+++ Extracted information
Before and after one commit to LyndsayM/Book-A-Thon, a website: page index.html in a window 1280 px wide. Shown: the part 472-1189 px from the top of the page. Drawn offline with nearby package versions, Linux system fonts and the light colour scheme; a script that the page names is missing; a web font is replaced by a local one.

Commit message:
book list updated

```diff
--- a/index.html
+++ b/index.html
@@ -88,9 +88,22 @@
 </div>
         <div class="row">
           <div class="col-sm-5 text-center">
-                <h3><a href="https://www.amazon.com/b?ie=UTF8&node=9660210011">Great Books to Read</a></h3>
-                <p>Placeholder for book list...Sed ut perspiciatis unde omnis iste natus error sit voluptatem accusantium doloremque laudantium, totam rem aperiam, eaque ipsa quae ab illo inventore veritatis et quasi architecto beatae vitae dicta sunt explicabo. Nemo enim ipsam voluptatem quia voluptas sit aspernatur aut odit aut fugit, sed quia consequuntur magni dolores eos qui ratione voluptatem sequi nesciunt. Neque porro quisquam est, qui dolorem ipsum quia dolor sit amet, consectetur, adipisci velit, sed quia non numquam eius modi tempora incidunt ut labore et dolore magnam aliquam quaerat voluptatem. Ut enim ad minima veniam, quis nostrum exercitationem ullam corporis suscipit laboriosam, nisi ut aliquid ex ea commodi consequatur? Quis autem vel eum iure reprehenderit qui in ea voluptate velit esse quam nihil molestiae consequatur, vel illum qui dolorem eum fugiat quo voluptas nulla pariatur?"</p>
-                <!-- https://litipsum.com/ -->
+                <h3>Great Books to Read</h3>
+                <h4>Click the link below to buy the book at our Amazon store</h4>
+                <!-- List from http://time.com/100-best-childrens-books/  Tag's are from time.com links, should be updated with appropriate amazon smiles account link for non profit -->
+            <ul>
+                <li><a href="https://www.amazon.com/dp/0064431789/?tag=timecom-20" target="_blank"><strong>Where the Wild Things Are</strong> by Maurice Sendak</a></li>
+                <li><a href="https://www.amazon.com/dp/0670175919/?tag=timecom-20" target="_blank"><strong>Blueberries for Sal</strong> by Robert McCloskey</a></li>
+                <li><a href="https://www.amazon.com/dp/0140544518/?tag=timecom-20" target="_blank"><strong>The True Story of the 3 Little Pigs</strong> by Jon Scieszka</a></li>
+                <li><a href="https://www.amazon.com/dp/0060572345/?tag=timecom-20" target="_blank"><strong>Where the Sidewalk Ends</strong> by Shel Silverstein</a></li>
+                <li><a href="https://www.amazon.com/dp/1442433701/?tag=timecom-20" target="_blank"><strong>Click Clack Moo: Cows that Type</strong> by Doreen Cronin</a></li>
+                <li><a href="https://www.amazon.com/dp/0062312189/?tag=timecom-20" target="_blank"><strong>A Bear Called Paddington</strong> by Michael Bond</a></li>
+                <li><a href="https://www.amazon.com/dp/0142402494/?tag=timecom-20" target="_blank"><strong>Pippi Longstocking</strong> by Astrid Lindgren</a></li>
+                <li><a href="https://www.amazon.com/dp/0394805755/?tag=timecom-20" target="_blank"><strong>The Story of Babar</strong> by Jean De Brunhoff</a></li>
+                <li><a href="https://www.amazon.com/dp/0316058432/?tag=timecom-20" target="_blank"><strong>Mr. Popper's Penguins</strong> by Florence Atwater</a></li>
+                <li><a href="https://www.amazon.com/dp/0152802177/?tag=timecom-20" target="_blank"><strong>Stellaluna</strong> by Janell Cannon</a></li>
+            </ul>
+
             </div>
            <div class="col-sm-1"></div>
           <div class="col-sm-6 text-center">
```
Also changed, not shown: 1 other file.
++++++
Task objective:
Set down the whole of the material again, exactly.

Answer box:
Before and after one commit to LyndsayM/Book-A-Thon, a website: page index.html in a window 1280 px wide. Shown: the part 472-1189 px from the top of the page. Drawn offline with nearby package versions, Linux system fonts and the light colour scheme; a script that the page names is missing; a web font is replaced by a local one.

Commit message:
book list updated

```diff
--- a/index.html
+++ b/index.html
@@ -88,9 +88,22 @@
 </div>
         <div class="row">
           <div class="col-sm-5 text-center">
-                <h3><a href="https://www.amazon.com/b?ie=UTF8&node=9660210011">Great Books to Read</a></h3>
-                <p>Placeholder for book list...Sed ut perspiciatis unde omnis iste natus error sit voluptatem accusantium doloremque laudantium, totam rem aperiam, eaque ipsa quae ab illo inventore veritatis et quasi architecto beatae vitae dicta sunt explicabo. Nemo enim ipsam voluptatem quia voluptas sit aspernatur aut odit aut fugit, sed quia consequuntur magni dolores eos qui ratione voluptatem sequi nesciunt. Neque porro quisquam est, qui dolorem ipsum quia dolor sit amet, consectetur, adipisci velit, sed quia non numquam eius modi tempora incidunt ut labore et dolore magnam aliquam quaerat voluptatem. Ut enim ad minima veniam, quis nostrum exercitationem ullam corporis suscipit laboriosam, nisi ut aliquid ex ea commodi consequatur? Quis autem vel eum iure reprehenderit qui in ea voluptate velit esse quam nihil molestiae consequatur, vel illum qui dolorem eum fugiat quo voluptas nulla pariatur?"</p>
-                <!-- https://litipsum.com/ -->
+                <h3>Great Books to Read</h3>
+                <h4>Click the link below to buy the book at our Amazon store</h4>
+                <!-- List from http://time.com/100-best-childrens-books/  Tag's are from time.com links, should be updated with appropriate amazon smiles account link for non profit -->
+            <ul>
+                <li><a href="https://www.amazon.com/dp/0064431789/?tag=timecom-20" target="_blank"><strong>Where the Wild Things Are</strong> by Maurice Sendak</a></li>
+                <li><a href="https://www.amazon.com/dp/0670175919/?tag=timecom-20" target="_blank"><strong>Blueberries for Sal</strong> by Robert McCloskey</a></li>
+                <li><a href="https://www.amazon.com/dp/0140544518/?tag=timecom-20" target="_blank"><strong>The True Story of the 3 Little Pigs</strong> by Jon Scieszka</a></li>
+                <li><a href="https://www.amazon.com/dp/0060572345/?tag=timecom-20" target="_blank"><strong>Where the Sidewalk Ends</strong> by Shel Silverstein</a></li>
+                <li><a href="https://www.amazon.com/dp/1442433701/?tag=timecom-20" target="_blank"><strong>Click Clack Moo: Cows that Type</strong> by Doreen Cronin</a></li>
+                <li><a href="https://www.amazon.com/dp/0062312189/?tag=timecom-20" target="_blank"><strong>A Bear Called Paddington</strong> by Michael Bond</a></li>
+                <li><a href="https://www.amazon.com/dp/0142402494/?tag=timecom-20" target="_blank"><strong>Pippi Longstocking</strong> by Astrid Lindgren</a></li>
+                <li><a href="https://www.amazon.com/dp/0394805755/?tag=timecom-20" target="_blank"><strong>The Story of Babar</strong> by Jean De Brunhoff</a></li>
+                <li><a href="https://www.amazon.com/dp/0316058432/?tag=timecom-20" target="_blank"><strong>Mr. Popper's Penguins</strong> by Florence Atwater</a></li>
+                <li><a href="https://www.amazon.com/dp/0152802177/?tag=timecom-20" target="_blank"><strong>Stellaluna</strong> by Janell Cannon</a></li>
+            </ul>
+
             </div>
            <div class="col-sm-1"></div>
           <div class="col-sm-6 text-center">
```
Also changed, not shown: 1 other file.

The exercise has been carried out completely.